- Author: Jack Hogan
Last week I traveled to Buena Vista—a small town about an hour southeast of Sacramento—to visit Buena Vista Biomass Power. This plant is an older lignite power plant that has recently been re-powered to combust biomass fuel. The plant is designed with a net output of 18.5 megawatts (MW) and is currently producing around 15 MW. The plant’s fuel supply manager John Romena is confident that the plant will be at full capacity this summer. The facility utilizes a bubbling fluidized bed (BFB) boiler that combusts biomass in a controlled manner, heats water to steam which then enters a turbine-generator to make electricity. One advantage of BFB boilers is that it is possible to combust very low moisture content fuel compared to a traveling grate design.
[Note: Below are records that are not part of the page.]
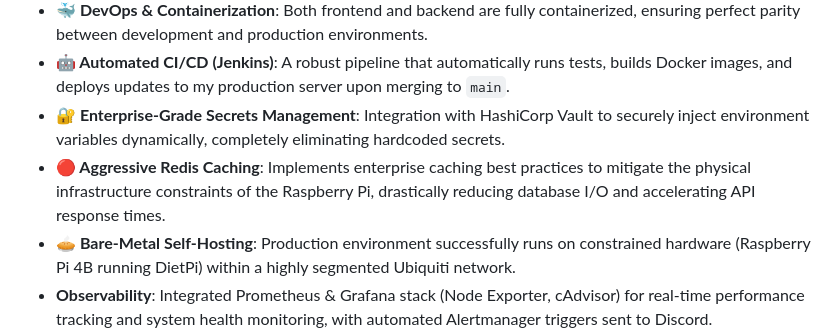
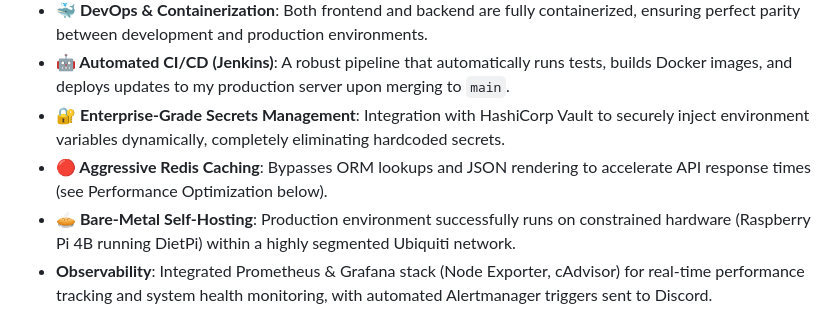
Before and after one commit to rajivghandi767/portfolio-website, a Markdown page: README.md, the part around the change. Rendered like a GitHub page.

Commit message:
docs: fix redundant caching bullets

```diff
--- a/README.md
+++ b/README.md
@@ -17,7 +17,7 @@ The application is built with a **Django REST backend** and a **React TypeScript
 - **🐳 DevOps & Containerization**: Both frontend and backend are fully containerized, ensuring perfect parity between development and production environments.
 - **🤖 Automated CI/CD (Jenkins)**: A robust pipeline that automatically runs tests, builds Docker images, and deploys updates to my production server upon merging to `main`.
 - **🔐 Enterprise-Grade Secrets Management**: Integration with HashiCorp Vault to securely inject environment variables dynamically, completely eliminating hardcoded secrets.
-- **🔴 Aggressive Redis Caching**: Implements enterprise caching best practices to mitigate the physical infrastructure constraints of the Raspberry Pi, drastically reducing database I/O and accelerating API response times.
+- **🔴 Aggressive Redis Caching**: Bypasses ORM lookups and JSON rendering to accelerate API response times (see Performance Optimization below).
 - **🥧 Bare-Metal Self-Hosting**: Production environment successfully runs on constrained hardware (Raspberry Pi 4B running DietPi) within a highly segmented Ubiquiti network.
 - **Observability**: Integrated Prometheus & Grafana stack (Node Exporter, cAdvisor) for real-time performance tracking and system health monitoring, with automated Alertmanager triggers sent to Discord.
 
```
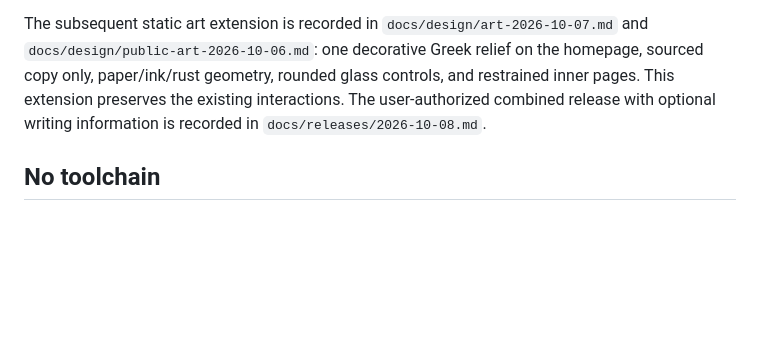
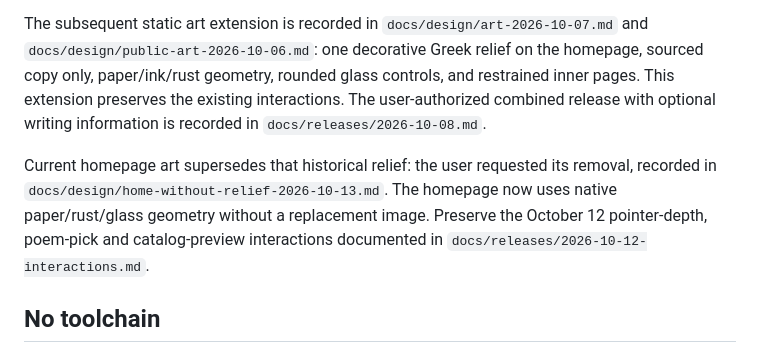
Before and after one commit to zhege712-crypto/Poem_Ulysses, a Markdown page: AGENTS.md, the part around the change. Drawn GitHub-style; blank space fills up the shorter version.

Commit message:
docs: record current homepage without relief

```diff
--- a/AGENTS.md
+++ b/AGENTS.md
@@ -9,6 +9,8 @@ Design context lives in `PRODUCT.md` (product truth) and `DESIGN.md` (design sys
 The accepted public redesign is recorded in `docs/design/release-2026-10-06.md`, with page-specific records in `docs/design/public-ui.md`, `docs/design/voyage.md`, and `docs/design/intro.md`. These records describe the current public pages; older public intro/Animus descriptions in `DESIGN.md` are historical. Worker workspaces retain their existing design and security conventions.
 
 The subsequent static art extension is recorded in `docs/design/art-2026-10-07.md` and `docs/design/public-art-2026-10-06.md`: one decorative Greek relief on the homepage, sourced copy only, paper/ink/rust geometry, rounded glass controls, and restrained inner pages. This extension preserves the existing interactions. The user-authorized combined release with optional writing information is recorded in `docs/releases/2026-10-08.md`.
+
+Current homepage art supersedes that historical relief: the user requested its removal, recorded in `docs/design/home-without-relief-2026-10-13.md`. The homepage now uses native paper/rust/glass geometry without a replacement image. Preserve the October 12 pointer-depth, poem-pick and catalog-preview interactions documented in `docs/releases/2026-10-12-interactions.md`.
 
 ## No toolchain
 
```
Also changed, not shown: docs/design/home-without-relief-2026-10-13.md (+1 -1 lines).
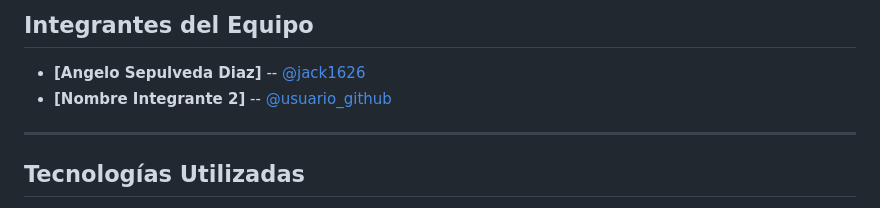
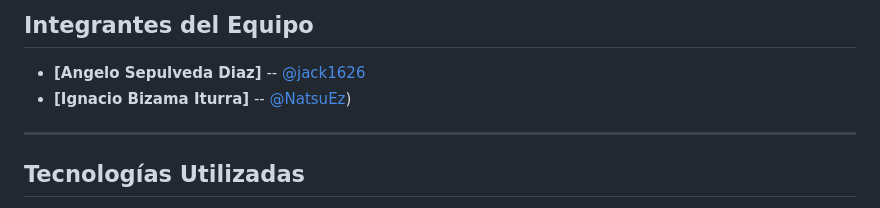
Before and after one commit to NatsuEz/Proyecto-Capstone-, a Markdown page: README.md, the part around the change. Drawn GitHub-style.

```diff
--- a/README.md
+++ b/README.md
@@ -17,7 +17,7 @@ El sistema cuenta con una arquitectura basada en el patrón MVT (Modelo-Vista-Te
 ##  Integrantes del Equipo
 
 * **[Angelo Sepulveda Diaz]** -- [@jack1626](https://github.com/jack1626)
-* **[Nombre Integrante 2]** -- [@usuario_github](https://github.com/usuario)
+* **[Ignacio Bizama Iturra]** -- [@NatsuEz](https://github.com/NatsuEz))
 
 ---
 
```
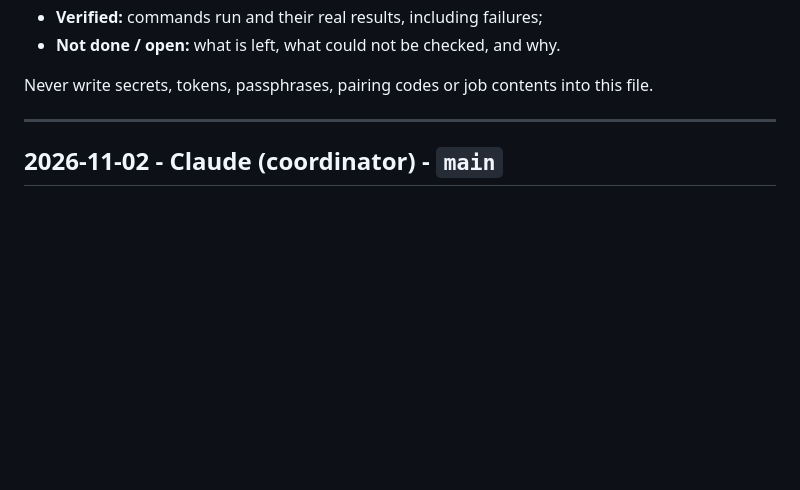
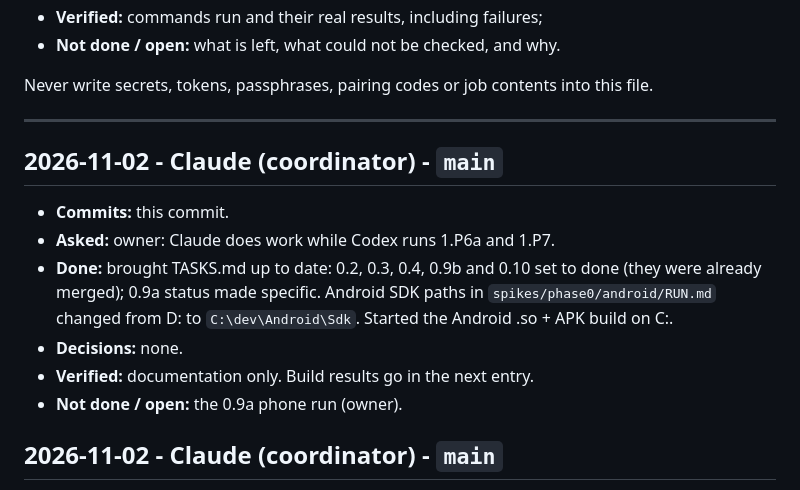
Before and after one commit to NavodCaldera/Network-Connector, a Markdown page: WORKLOG.md, the part around the change. GitHub-like rendering; blank space fills up the shorter version.

Commit message:
Refresh task board; Android SDK paths on C:
Co-Authored-By: Claude Opus 5.5 <noreply@anthropic.com>

```diff
--- a/WORKLOG.md
+++ b/WORKLOG.md
@@ -14,6 +14,17 @@ Each entry has:
 Never write secrets, tokens, passphrases, pairing codes or job contents into this file.
 
 ---
+
+## 2026-11-02 - Claude (coordinator) - `main`
+
+- **Commits:** this commit.
+- **Asked:** owner: Claude does work while Codex runs 1.P6a and 1.P7.
+- **Done:** brought TASKS.md up to date: 0.2, 0.3, 0.4, 0.9b and 0.10 set to done (they were already merged); 0.9a
+  status made specific. Android SDK paths in `spikes/phase0/android/RUN.md` changed from D: to `C:\dev\Android\Sdk`.
+  Started the Android .so + APK build on C:.
+- **Decisions:** none.
+- **Verified:** documentation only. Build results go in the next entry.
+- **Not done / open:** the 0.9a phone run (owner).
 
 ## 2026-11-02 - Claude (coordinator) - `main`
 
```
Also changed, not shown: TASKS.md (+6 -6 lines), 1 other file.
As a third year chemical engineering student at UCSB seeing this plant in person was an eye-opening changeup to the hours I have spent in a classroom. I have done countless flowcharts and used them to calculate output temperatures and pressures, and various flow rates, but walking into the control room was unlike anything I have ever seen. Watching and learning from the supervisors illustrated just how complex this plant is.
Although not a particularly large plant, by comparison to coal or natural gas power plants, simply walking around instilled a sense of awe in me. The first thing we were shown was the unloading area, where full size trucks filled with literally tons of woodchips are picked up like Tonka trucks and dumped. Not knowing what to expect, this certainly showed what this plant was capable of. After, we saw the piles upon piles of woodchips, which I guess could have covered a football field at least 20 feet deep, the necessary fuel for just 15 days of operation. This fuel requires very careful storage as the heat that builds up in the interior can, and often does cause fires. Next was the cooling system that condenses the steam after it exits the turbine, while losing minimal moisture to atmospheric evaporation. Finally we saw the massive turbine and the generator, and ended in the control room.
What really impressed me about this process looking back was how clean it was. I didn’t think much of it at the time but there were no emissions to be seen. We have all had campfires (if not contact me and we will make one ASAP) and seen the amount of smoke produced by just a couple of logs. Here at this plant there was over a truckload (about 15 bone dry tons) of wood being burned every hour without anything resembling smoke being produced; it was truly an engineering masterpiece. I was on the fence about biofuels and their effect on the environment but this facility, which previously burned lignite, a dirty form of coal, now combusts green wood waste, agricultural residues and material from forest restoration projects. Without biomass power plants this material would either be landfilled or open-burned creating terrible pollution.
There are currently approximately 28 operational biomass power plants in California. Our power plants page has a Google Map showing the location and operational status of facilities. If you want to learn more about the process that is used to make electricity from biomass check out our factsheet.
Jack Hogan is a Chemical Engineering student at University of California Santa Barbara who is currently working for the Woody Biomass Utilization Group at UC Berkeley.